Messages of congratulations were pouring in from all over the world for South African female business executive Saray N’kusi Khumalo who on Thursday became the first black woman to scale and reach the top of Mount Everest in Asia’s Himalayas in Nepal.
At 29,029 feet, or 8,840 meters above sea level, Mount Everest is the highest and most prominent mountain on earth based on measurement to sea level. Almost 300 people have died trying to climb Mount Everest. Four of these deaths took place this season.
Less than 5,000 people have managed to summit Everest since Edmund Hilary made history by becoming the first person to do so in 1953.
Born in Zambia, with a Rwandan bloodline and now a South African, Khumalo achieved her goal of becoming the first black woman from Africa to summit Mount Everest after four attempts.

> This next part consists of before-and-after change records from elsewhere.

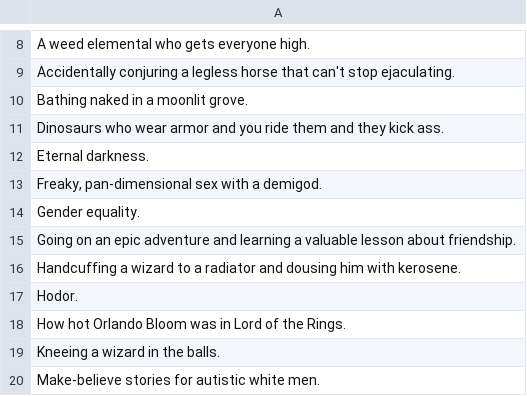
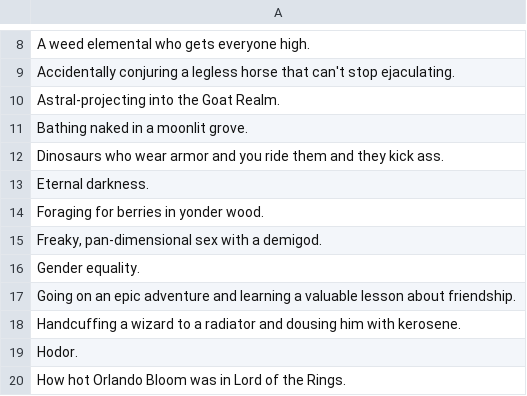
Before and after one commit to martinzuern/json-against-humanity, a CSV file: decks/fantasy/responses.csv, drawn as a sheet; only a part is shown, gaps mark what is left out; the shorter side is filled out with more unchanged rows; the diff names each change by its address in the sheet, - before the commit and + after, or states it on an @@ line.

```diff
--- a/decks/fantasy/responses.csv
+++ b/decks/fantasy/responses.csv
+row 10: Astral-projecting into the Goat Realm.
+row 14: Foraging for berries in yonder wood.
```
Also changed, not shown: decks/2000s-nostalgia/responses.csv, decks/90s-nostalgia/prompts.csv, 6 other files.
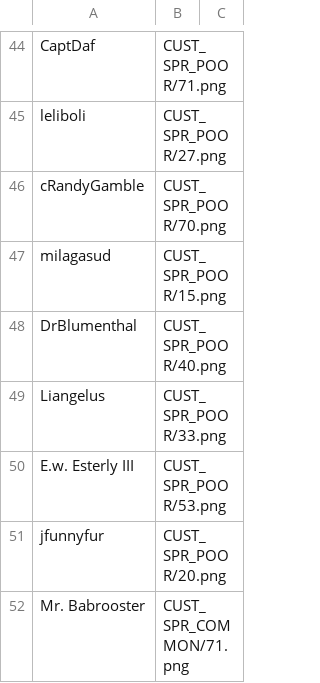
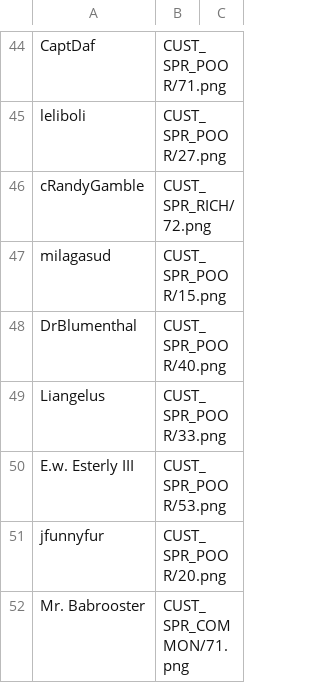
Before and after one commit to panzi/cook-serve-hoomans2, a CSV file: hoomans.csv, drawn as a sheet; only a part is shown, gaps mark what is left out; the diff covers the shown part only.

```diff
--- a/hoomans.csv
+++ b/hoomans.csv
@@ -45,3 +45,3 @@ CaptDaf                 , CUST_SPR_POOR/71.png
 leliboli                , CUST_SPR_POOR/27.png
-cRandyGamble            , CUST_SPR_POOR/70.png
+cRandyGamble            , CUST_SPR_RICH/72.png
 milagasud               , CUST_SPR_POOR/15.png
```
Also changed, not shown: 4 added rows, 1 removed row and 4 edited cells elsewhere in this file, 11 other files.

On social media, Saray Khumalo was trending at number one with congratulatory messages streaming in from many prominent and ordinary individuals.
Khumalo had to be rescued from Mount Everest by helicopter during her previous attempt to summit in 2017 after she was injured during inclement weather.
After being on Everest during both the Serac fall in 2014 and the earthquake in 2015, she reached the south summit in 2017.
Through pure perseverance, grit and courage she decided to return to Mount Everest in 2019. During this expedition, she supported the Dr Thandi Ndlovu Foundation.
In 2012, Saray summitted Mt Kilimanjaro and in the process raised funds for the Lunchbox Fund.
Her mountaineering passion took hold and she embarked on a journey to climb the highest peak on each continent, not for herself but for the education of African children. She summitted Mt Elbrus in 2014 and Mt Aconcagua in 2015.
Khumalo became a Nelson Mandela Libraries ambassador and raised nearly R1 million for school libraries.
She is also the founder of 7 Summits with a purpose, an initiative that raises money for underprivileged schools through her climbing.
“My dream is to go higher and go further for as long as I breathe. To pave a way for my children and other ordinary people, so we may realise and accept that ordinary people like us can achieve extraordinary heights,” she says on the initiative’s website.
“To not think too much about the difficulties on the way but keep focused on the end goal and to take their hand, motivate them to realise that they too may dream the impossible dream.”
(Compiled by Daniel Friedman. Additional reporting, ANA)